How bad are things at the once-mighty Digg these days? Not so good. It’s been months since Digg relaunched in August in a quest for relevance. They had 18 million unique worldwide visitors that month according to Comscore. That dropped to just under 12 million in January, a 33% drop in just five months.
Everything official coming out of Digg says things are great and that a the company will find a way to success. But everyone knows how unlikely that is. Even, it seems, founder Kevin Rose.
He’s barely even using the service anymore. There was one 22 day period in December that he didn’t submit, comment on or even “digg” a single story.
Over the last 30 days, he’s only had seven actions on Digg, less than one action every 4 days. He hasn’t submitted a story in over a month, on February 13. You can see his account here. It’s not much better with CEO Matt Williams, although he manages to Digg, comment or submit a story about once a day on average.

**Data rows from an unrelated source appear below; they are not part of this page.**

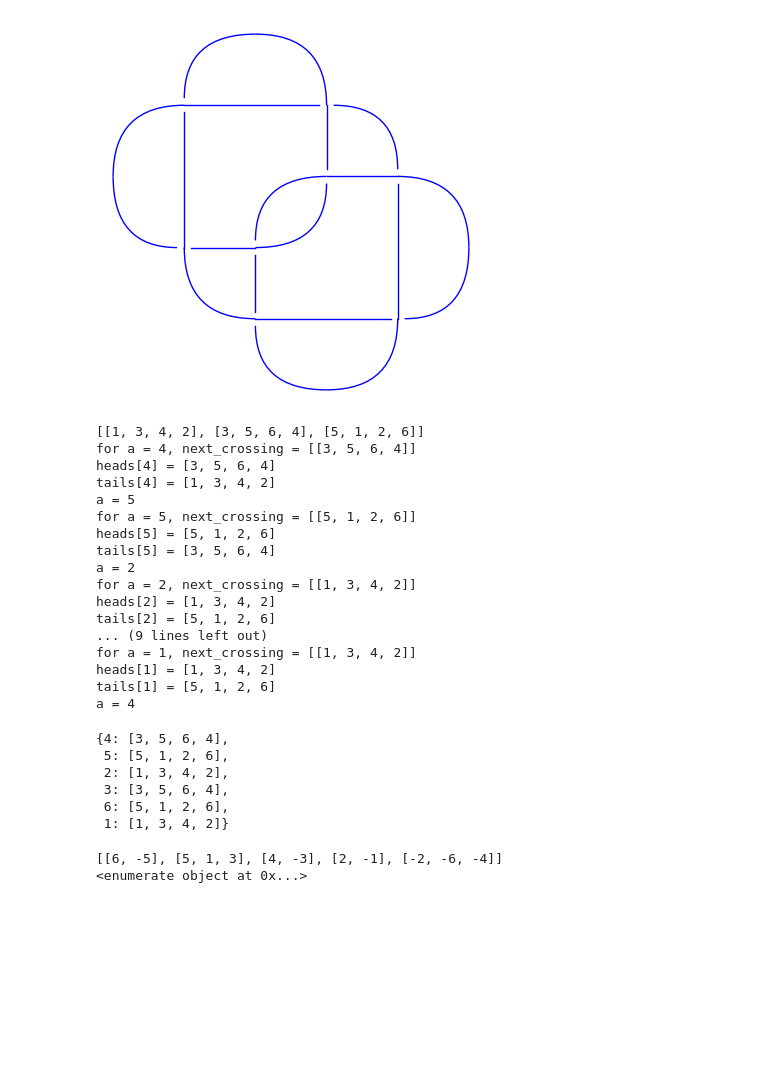
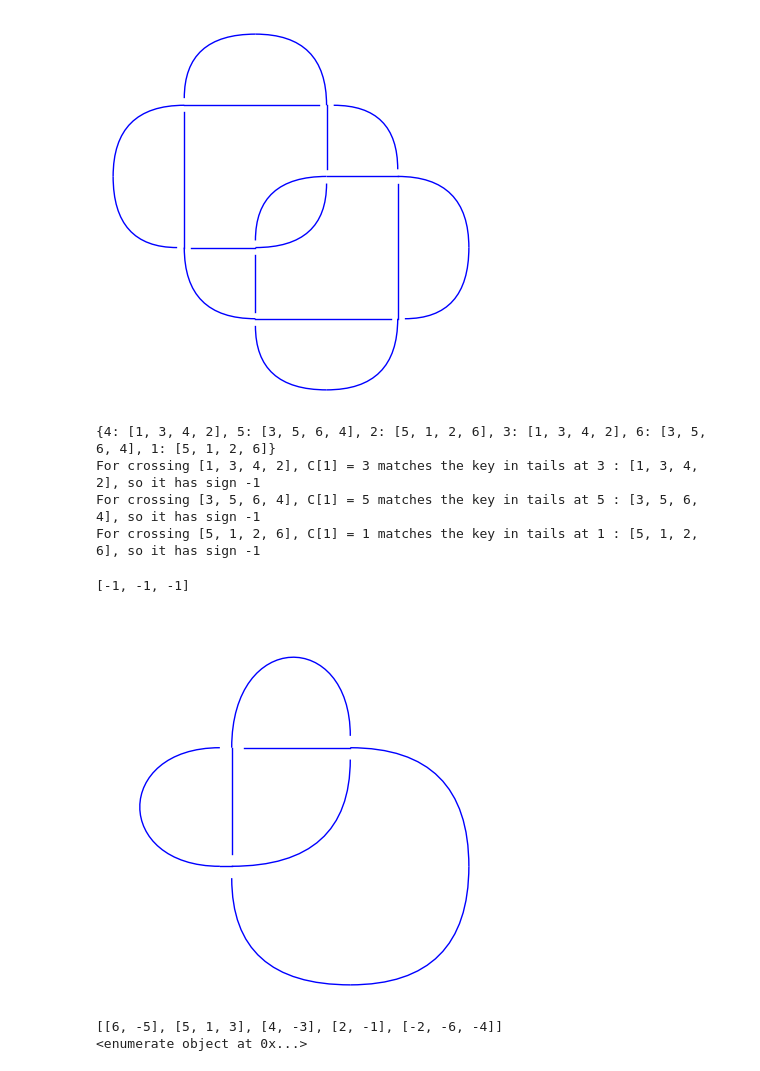
Before and after one commit to sadboyneedcodes/REU2024, a Jupyter notebook: tait_graph_stuff.ipynb, the cells around one changed output. Drawn from its saved outputs; the diff is of its cells as text; code cells hidden in the pictures; blank space fills up the shorter version.

```diff
--- a/tait_graph_stuff.ipynb
+++ b/tait_graph_stuff.ipynb
@@ -1783,31 +1783,17 @@ def torientation(self):
         return orientation
 # %%
 K = Knots().from_table(3,1)
-heads(K)
+torientation(K)
 # %% [output]
-[[1, 3, 4, 2], [3, 5, 6, 4], [5, 1, 2, 6]]
-for a = 4, next_crossing = [[3, 5, 6, 4]]
-heads[4] = [3, 5, 6, 4]
-tails[4] = [1, 3, 4, 2]
-a = 5
-for a = 5, next_crossing = [[5, 1, 2, 6]]
-heads[5] = [5, 1, 2, 6]
-tails[5] = [3, 5, 6, 4]
-a = 2
-for a = 2, next_crossing = [[1, 3, 4, 2]]
-heads[2] = [1, 3, 4, 2]
-tails[2] = [5, 1, 2, 6]
-... (9 lines left out)
-for a = 1, next_crossing = [[1, 3, 4, 2]]
-heads[1] = [1, 3, 4, 2]
-tails[1] = [5, 1, 2, 6]
-a = 4
+{4: [1, 3, 4, 2], 5: [3, 5, 6, 4], 2: [5, 1, 2, 6], 3: [1, 3, 4, 2], 6: [3, 5, 6, 4], 1: [5, 1, 2, 6]}
+For crossing [1, 3, 4, 2], C[1] = 3 matches the key in tails at 3 : [1, 3, 4, 2], so it has sign -1
+For crossing [3, 5, 6, 4], C[1] = 5 matches the key in tails at 5 : [3, 5, 6, 4], so it has sign -1
+For crossing [5, 1, 2, 6], C[1] = 1 matches the key in tails at 1 : [5, 1, 2, 6], so it has sign -1
-{4: [3, 5, 6, 4],
- 5: [5, 1, 2, 6],
- 2: [1, 3, 4, 2],
- 3: [3, 5, 6, 4],
- 6: [5, 1, 2, 6],
- 1: [1, 3, 4, 2]}
+[-1, -1, -1]
+# %%
+K.plot().show()
+# %% [output]
+[figure, added]
 # %%
 regions = K.regions()
 print(K.regions())
```
Also changed, not shown: parts of 6 cells of this notebook, 1 other file.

In stark contrast, Rose is very active on Twitter, running up 181 tweets in the last month. He’s 26x more active on Twitter than the company he founded.
There isn’t much chance for Digg to ever turn things around if the senior team, particularly Rose, aren’t even using the service any more. A sad fate for a once mighty startup.
Kevin Rose is a Partner at Google Ventures, where he primarily focuses on early-stage and seed investments. Prior to joining Google Ventures, Kevin co-founded Milk, a mobile application development company in San Francisco. Previously Kevin was the founder of Digg, and co-founder of Revision3, and Pownce (acquired by Six Apart). In addition, Rose is the founder of Foundation, a private newsletter and podcast, and formerly was co-host of the tech news podcast Diggnation.
Digg is a user driven social content website. Everything on Digg is user-submitted. After you submit content, other people read your submission and “Digg” what they like best. If your story receives enough Diggs, it’s promoted to the front page for other visitors to see. Kevin Rose came up with the idea for Digg in the fall of 2004. He found programmer Owen Byrne through eLance and paid him $10/hour to develop the idea. In addition, Rose paid $99...